    • IPA: /ɪntʃ/
    • Rhymes: -ɪntʃ

    Origin 1

    From Old English ynce, from Latin uncia ("twelfth part"). Compare ounce.

    Full definition of inch



    (plural inches)
    1. A unit of length equal to one twelfth of a foot, or exactly 2.54 centimetres.
    2. (meteorology) The amount of water which would cover a surface to the depth of an inch, used as a measurement of rainfall.
    3. (figuratively) A very short distance."Don't move an inch!"
      • ShakespeareBeldame, I think we watched you at an inch.


    1. (intransitive, followed by a preposition) To advance very slowly, or by a small amount (in a particular direction).Fearful of falling, he inched along the window ledge.
      • 1957, J. D. Salinger, "Zooey", in, 1961, :The window blind had been lowered — Zooey had done all his bathtub reading by the light from the three-bulb overhead fixture—but a fraction of morning light inched under the blind and onto the title page of the manuscript.
      • 2012, May 9, John Percy, Birmingham City 2 Blackpool 2 (2-3 on agg): match report, Already guarding a 1-0 lead from the first leg, Blackpool inched further ahead when Stephen Dobbie scored from an acute angle on the stroke of half-time. The game appeared to be completely beyond Birmingham’s reach three minutes into the second period when Matt Phillips reacted quickly to bundle the ball past Colin Doyle and off a post.
    2. To drive by inches, or small degrees.
      • DrydenHe gets too far into the soldier's grace
        And inches out my master.
    3. To deal out by inches; to give sparingly.
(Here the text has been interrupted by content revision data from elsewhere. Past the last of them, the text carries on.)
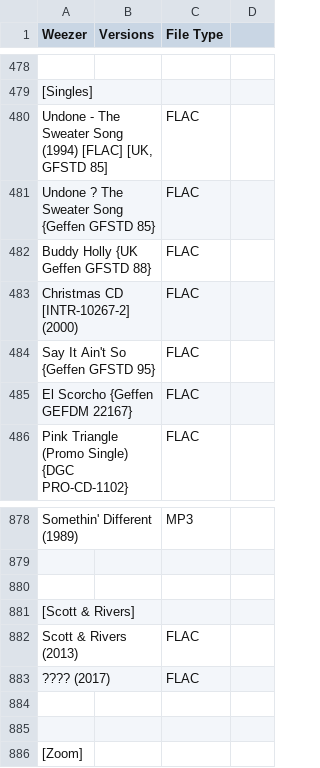
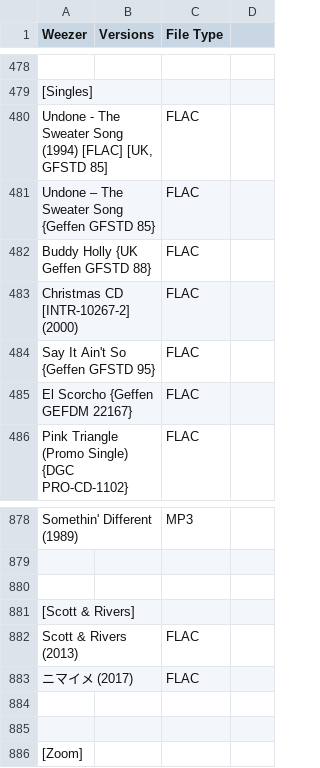
Before and after one commit to dudethatsclassic/shynomi-archive, a CSV file: artists/weezer.csv, drawn as a sheet; only a part is shown, gaps mark what is left out; the diff covers the shown part only; the diff names each change by its address in the sheet, - before the commit and + after, or states it on an @@ line.

Commit message:
Auto-export CSV: WEEZER

```diff
--- a/artists/weezer.csv
+++ b/artists/weezer.csv
-A481 (Weezer): Undone ? The Sweater Song {Geffen GFSTD 85}
+A481 (Weezer): Undone – The Sweater Song {Geffen GFSTD 85}
-A883 (Weezer): ???? (2017)
+A883 (Weezer): ニマイメ (2017)
```
Also changed, not shown: 5 edited cells elsewhere in this file.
    Origin 2

    From Gaelic innis



    (plural inches)
    1. (Scotland) A small island
      • Sir Walter Scott, RosabelleThe blackening wave is edged with white;
        To inch and rock the sea-mews fly.

    Usage notes

    Found especially in the names of small Scottish islands, e.g. Inchcolm, Inchkeith.


    © Wiktionary